I'm not trying to hate on Naples. I love Naples.

I’m not trying to hate on Naples. I love Naples.

  • Do what the Boy Scouts do.

That’s right, be prepared. A lot of what the optimists of the world perceive as luck is in fact careful planning executed by us cynics. You’re welcome.

“We’re so lucky the weather cleared up just when we got to the beach!”

“We’re so lucky the museum was free today!”

“We’re so lucky we found this restaurant!”

Nope. Wrong. I checked the weather report, I looked up the museum online, and I read the local food blogs.

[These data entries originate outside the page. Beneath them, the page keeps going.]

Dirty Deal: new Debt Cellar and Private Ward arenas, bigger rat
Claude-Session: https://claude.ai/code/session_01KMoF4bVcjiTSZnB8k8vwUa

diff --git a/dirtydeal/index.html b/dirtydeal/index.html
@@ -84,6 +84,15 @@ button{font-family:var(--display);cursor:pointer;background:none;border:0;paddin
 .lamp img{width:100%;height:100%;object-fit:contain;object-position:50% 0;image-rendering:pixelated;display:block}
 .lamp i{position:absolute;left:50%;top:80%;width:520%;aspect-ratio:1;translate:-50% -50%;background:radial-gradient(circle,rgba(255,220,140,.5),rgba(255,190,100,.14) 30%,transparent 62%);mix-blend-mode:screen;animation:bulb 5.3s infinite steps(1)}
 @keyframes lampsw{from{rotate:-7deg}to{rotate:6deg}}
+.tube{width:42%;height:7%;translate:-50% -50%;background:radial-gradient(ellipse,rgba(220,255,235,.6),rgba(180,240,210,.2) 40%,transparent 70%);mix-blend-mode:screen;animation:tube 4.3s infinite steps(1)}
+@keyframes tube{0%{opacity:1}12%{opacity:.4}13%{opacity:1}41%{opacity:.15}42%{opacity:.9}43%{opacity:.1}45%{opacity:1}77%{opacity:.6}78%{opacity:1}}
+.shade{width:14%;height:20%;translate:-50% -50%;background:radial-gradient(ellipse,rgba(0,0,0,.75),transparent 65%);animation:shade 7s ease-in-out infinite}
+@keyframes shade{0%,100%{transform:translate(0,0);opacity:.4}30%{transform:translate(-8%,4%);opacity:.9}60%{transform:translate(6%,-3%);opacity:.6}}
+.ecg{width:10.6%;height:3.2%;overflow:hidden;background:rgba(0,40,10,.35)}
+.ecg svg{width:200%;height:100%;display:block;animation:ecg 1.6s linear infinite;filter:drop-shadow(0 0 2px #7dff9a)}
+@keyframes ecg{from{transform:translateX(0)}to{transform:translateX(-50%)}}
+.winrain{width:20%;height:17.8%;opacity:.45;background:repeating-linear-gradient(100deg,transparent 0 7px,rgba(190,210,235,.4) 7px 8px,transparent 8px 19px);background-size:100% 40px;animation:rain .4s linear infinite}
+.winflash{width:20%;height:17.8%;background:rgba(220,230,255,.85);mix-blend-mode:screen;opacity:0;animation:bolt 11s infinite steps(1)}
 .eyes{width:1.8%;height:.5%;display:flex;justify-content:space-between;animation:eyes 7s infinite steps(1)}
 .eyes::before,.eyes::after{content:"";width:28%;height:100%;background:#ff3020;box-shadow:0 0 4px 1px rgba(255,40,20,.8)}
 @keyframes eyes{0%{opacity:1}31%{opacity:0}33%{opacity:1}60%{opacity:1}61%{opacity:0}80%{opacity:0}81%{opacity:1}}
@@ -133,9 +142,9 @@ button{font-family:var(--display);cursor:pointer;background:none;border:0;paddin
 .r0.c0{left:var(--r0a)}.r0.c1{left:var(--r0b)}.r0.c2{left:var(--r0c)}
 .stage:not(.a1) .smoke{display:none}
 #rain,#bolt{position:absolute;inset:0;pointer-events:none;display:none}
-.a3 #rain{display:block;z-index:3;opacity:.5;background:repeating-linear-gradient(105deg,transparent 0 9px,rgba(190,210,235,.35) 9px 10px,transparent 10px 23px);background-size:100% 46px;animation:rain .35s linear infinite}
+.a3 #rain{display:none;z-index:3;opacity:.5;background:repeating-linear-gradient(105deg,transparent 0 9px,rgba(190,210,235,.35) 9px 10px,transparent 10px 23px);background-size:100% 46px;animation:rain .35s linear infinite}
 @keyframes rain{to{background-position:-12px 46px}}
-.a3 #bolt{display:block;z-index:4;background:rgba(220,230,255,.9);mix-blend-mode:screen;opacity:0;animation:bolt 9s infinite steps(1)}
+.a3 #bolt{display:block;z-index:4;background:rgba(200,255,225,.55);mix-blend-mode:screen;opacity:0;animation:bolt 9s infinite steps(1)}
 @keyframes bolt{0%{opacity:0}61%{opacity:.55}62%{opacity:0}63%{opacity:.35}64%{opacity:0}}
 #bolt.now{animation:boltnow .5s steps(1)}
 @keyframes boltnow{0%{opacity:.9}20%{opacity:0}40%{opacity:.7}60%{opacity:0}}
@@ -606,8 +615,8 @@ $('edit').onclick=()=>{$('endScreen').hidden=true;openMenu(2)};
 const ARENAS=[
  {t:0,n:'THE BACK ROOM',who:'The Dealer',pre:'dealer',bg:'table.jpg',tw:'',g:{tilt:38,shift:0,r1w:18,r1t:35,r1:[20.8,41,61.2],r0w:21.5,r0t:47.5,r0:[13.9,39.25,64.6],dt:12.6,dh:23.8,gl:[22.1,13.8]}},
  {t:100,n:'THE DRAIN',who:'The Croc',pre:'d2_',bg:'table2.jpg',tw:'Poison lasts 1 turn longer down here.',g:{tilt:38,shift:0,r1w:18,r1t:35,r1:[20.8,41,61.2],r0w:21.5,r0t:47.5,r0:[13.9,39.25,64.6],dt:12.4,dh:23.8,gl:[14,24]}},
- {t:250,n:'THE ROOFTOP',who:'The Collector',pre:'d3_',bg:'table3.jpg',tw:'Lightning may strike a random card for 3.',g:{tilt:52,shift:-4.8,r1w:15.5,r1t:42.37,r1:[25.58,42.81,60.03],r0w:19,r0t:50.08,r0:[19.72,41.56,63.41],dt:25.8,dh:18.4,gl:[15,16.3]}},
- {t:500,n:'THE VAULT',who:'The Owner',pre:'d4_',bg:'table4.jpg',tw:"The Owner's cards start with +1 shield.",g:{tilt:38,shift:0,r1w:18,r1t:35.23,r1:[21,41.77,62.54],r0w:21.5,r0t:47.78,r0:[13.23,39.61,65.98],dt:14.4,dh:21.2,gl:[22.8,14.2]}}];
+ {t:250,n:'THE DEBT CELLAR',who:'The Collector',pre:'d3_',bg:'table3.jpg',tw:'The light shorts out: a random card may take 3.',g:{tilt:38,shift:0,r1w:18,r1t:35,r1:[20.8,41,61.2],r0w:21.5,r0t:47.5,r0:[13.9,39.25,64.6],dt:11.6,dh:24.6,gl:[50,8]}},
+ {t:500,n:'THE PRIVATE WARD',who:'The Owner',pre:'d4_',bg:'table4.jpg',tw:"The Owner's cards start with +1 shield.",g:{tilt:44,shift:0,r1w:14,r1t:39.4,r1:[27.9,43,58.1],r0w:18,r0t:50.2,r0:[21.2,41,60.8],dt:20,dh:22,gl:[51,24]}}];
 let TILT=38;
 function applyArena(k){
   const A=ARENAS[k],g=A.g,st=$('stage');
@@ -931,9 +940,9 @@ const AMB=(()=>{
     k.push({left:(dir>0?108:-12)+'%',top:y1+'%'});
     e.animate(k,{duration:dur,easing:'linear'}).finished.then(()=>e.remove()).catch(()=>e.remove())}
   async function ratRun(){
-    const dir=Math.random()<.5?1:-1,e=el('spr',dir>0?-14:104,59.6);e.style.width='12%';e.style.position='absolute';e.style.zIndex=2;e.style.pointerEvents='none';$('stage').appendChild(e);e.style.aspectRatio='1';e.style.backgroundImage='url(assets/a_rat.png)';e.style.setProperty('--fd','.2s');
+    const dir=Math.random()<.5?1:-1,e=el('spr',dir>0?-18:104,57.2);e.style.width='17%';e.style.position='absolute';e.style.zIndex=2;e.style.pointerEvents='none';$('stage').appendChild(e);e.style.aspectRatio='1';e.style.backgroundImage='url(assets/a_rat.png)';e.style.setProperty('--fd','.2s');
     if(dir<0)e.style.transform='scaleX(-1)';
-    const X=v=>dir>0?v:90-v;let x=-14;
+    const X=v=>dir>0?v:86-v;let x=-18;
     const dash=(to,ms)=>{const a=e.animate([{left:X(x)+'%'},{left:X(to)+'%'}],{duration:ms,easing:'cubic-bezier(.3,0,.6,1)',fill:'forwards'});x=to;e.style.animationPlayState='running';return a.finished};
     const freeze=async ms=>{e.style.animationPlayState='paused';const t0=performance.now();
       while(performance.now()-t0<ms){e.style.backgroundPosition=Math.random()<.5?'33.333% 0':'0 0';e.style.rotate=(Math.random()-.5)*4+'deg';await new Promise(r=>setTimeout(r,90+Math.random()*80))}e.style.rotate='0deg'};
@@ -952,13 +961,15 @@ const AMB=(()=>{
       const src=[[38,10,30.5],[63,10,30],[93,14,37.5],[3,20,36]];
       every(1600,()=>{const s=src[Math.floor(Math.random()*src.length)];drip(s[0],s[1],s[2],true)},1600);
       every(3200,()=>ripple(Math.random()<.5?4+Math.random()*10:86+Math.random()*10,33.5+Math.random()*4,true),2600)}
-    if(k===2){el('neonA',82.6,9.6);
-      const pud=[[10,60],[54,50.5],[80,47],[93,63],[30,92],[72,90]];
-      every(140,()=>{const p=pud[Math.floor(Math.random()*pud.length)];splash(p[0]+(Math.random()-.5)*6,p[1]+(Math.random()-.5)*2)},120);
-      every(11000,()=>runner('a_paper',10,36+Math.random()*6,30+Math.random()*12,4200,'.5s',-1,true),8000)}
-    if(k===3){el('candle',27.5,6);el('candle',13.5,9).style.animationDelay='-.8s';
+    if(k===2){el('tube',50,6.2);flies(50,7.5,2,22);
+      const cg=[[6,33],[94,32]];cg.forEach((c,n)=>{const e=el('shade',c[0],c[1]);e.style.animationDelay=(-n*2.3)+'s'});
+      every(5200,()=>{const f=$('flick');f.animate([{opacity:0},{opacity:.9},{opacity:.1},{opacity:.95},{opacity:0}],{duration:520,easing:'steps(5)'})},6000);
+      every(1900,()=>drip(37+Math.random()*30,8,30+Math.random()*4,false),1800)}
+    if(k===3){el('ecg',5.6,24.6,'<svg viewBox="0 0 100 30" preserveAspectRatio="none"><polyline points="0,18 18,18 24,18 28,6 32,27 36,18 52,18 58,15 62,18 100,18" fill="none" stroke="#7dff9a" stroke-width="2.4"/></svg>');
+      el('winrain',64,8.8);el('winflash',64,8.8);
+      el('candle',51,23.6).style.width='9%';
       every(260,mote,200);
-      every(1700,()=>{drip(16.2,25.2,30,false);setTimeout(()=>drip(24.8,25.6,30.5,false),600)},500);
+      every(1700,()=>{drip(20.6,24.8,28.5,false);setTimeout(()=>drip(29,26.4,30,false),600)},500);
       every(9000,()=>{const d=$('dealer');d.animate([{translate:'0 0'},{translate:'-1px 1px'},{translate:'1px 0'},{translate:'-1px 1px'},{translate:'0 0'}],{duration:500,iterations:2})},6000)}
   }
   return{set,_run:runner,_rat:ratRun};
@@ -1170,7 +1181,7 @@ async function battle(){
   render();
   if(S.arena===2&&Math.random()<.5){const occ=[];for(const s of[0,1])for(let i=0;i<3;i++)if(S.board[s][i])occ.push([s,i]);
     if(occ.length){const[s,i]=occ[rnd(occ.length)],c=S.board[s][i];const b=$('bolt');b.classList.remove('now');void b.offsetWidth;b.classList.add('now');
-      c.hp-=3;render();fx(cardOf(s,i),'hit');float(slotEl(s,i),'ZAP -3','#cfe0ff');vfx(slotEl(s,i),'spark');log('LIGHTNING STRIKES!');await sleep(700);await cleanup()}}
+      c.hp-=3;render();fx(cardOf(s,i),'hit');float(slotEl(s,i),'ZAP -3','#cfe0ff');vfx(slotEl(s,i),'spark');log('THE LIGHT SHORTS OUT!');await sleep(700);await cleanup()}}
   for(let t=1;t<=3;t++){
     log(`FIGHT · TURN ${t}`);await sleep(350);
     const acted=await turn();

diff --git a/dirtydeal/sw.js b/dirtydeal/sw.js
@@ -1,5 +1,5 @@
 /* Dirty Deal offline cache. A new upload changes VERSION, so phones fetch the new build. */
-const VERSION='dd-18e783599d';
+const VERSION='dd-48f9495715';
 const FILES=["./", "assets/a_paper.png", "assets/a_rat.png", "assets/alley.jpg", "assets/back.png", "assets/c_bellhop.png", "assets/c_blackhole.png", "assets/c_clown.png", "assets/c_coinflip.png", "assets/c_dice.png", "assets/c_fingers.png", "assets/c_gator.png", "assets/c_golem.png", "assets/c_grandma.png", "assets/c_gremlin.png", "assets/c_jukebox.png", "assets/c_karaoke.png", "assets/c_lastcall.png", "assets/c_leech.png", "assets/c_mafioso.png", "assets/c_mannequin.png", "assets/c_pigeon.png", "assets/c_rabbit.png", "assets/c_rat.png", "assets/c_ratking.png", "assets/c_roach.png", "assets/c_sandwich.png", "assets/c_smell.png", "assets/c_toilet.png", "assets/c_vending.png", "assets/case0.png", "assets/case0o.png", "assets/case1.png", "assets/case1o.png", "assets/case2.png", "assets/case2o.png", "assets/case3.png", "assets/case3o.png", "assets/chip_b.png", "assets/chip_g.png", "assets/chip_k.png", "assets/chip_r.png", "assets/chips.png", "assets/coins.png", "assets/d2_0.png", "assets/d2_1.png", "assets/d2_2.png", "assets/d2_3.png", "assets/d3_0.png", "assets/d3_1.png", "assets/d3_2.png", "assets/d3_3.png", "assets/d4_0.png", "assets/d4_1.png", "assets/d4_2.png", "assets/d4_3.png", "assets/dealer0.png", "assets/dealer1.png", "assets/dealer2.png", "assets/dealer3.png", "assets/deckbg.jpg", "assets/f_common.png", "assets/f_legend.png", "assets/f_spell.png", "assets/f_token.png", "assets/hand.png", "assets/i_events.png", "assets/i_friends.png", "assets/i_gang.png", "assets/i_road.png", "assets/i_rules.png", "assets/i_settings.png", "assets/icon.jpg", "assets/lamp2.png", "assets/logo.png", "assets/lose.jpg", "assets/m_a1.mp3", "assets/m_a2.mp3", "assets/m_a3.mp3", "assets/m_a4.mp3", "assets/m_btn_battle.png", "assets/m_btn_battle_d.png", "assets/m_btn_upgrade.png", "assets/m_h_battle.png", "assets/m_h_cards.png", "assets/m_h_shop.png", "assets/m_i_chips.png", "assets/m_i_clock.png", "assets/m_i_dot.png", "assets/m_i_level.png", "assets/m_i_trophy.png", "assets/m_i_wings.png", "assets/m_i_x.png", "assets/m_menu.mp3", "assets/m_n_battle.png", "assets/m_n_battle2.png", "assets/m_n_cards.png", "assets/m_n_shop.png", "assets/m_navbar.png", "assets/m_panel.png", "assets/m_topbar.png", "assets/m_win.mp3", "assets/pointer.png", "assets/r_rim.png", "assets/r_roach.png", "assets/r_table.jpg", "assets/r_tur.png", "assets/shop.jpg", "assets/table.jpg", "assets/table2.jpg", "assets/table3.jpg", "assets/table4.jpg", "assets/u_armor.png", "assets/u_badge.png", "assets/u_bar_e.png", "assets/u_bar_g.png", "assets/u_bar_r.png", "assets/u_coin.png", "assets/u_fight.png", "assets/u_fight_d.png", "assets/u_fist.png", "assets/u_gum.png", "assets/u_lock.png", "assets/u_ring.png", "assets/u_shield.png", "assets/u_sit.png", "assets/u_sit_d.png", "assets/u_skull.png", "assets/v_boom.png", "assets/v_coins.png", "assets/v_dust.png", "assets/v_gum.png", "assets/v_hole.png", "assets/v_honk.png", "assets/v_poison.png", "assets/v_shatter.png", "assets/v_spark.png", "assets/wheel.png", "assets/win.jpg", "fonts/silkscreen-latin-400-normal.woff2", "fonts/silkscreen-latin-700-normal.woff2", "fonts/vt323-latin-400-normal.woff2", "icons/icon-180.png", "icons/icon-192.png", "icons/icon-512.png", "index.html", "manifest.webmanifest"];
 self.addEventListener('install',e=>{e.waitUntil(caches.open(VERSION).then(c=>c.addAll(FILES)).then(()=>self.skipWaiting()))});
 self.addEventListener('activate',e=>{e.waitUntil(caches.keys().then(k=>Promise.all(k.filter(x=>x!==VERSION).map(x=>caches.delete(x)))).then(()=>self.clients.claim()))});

Lady Luck had nothing to do with it (and yes, I would like a thank-you once in a while).

What a perfect(ly calculated) day.

What a perfect(ly calculated) day.

  • Accept the kindness of others.

It never ceases to amaze me just how unwilling we can be to let others be kind. It comes from a good place; we don’t want to inconvenience others, so we politely decline offers of free meals, city tours, or whatever else it happens to be. Our way of being kind is to stop others being kind to us.

Well I’ve got news for you. That’s really stupid.

The vast majority of the time, people offer to do nice things because they want to. They get warm fuzzies. You get free shit. It’s a win-win situation, so just relax and let it happen. On one of my first trips, an elderly English woman offered to buy me a glass of wine because I couldn’t afford any of Paris’ finest (or its worst for that matter). The hyper-polite Canadian in me wanted to decline, but I fought my instincts and accepted. Little did I know that I was in for an evening of drinking and hearing about my host’s sexcapades in Paris forty years ago. Best. Night. Ever.

If you can pay your benefactor back in kind, then great. Double warm fuzzies. If not, read on.

Granny got around in her day.

Granny got around in her day.

  • Polish the golden horseshoe.

I’ll come clean about this one. It is in no way intended to make you luckier. This tip is purely for my own benefit (and for the benefit of others, I guess). You don’t always have the chance to return favours when you’re on the road, so make up for it by doing a few nice things for travellers after you return home. Not only will you benefit from the aforementioned fuzzy feelings, you’ll make a visitor to your city feel like the luckiest person around. Hopefully that visitor will be me.

I like to call this network of favour-giving “polishing the golden horseshoe.” If that makes you uncomfortable, I understand.

When people visit my home town, I take them here.

When people visit my home town, I take them here.

  • Just ask.

You would be surprised how many windfalls will come your way once you start asking for what you want. Many tourist attractions have student discounts that they don’t advertise. Campsites usually have overflow areas for latecomers. Entertainment venues often have rush tickets available even if they appear to be sold out, hence how I got standing-room-only tickets to Beethoven’s 5th symphony (the one that goes duh nuh nuh nuuuuuuuh) at Royal Albert Hall. ‘Aint no mosh pit like a symphony mosh pit, as I always say.

Don’t hesitate to ask, even if you think the answer will be no. That being said, never get pushy or upset if you don’t get special treatment. Chances are, if the person you’re talking to could help, they would.

Like the ranger who set me up with this sweet campsite next to ancient ruins (even though the sign said they were full).

Like the ranger who set me up with this sweet campsite next to ancient ruins (even though the sign said they were full).

  • You’re your own good-luck charm.

The greatest factor determining the size and depth of your golden horseshoe is your attitude. If you see a minor setback as a stroke of bad fortune, that’s exactly what it’ll be. Instead of getting upset when things don’t go your way, take it as an opportunity to make your own luck. When life rains on your walking tour, nip into a bar to sample the local poison. When your train is delayed by five hours, take the opportunity to chat with your neighbours. The best memories always come from the unexpected, so embrace it. You’re lucky enough to be travelling already, and it only gets better from there.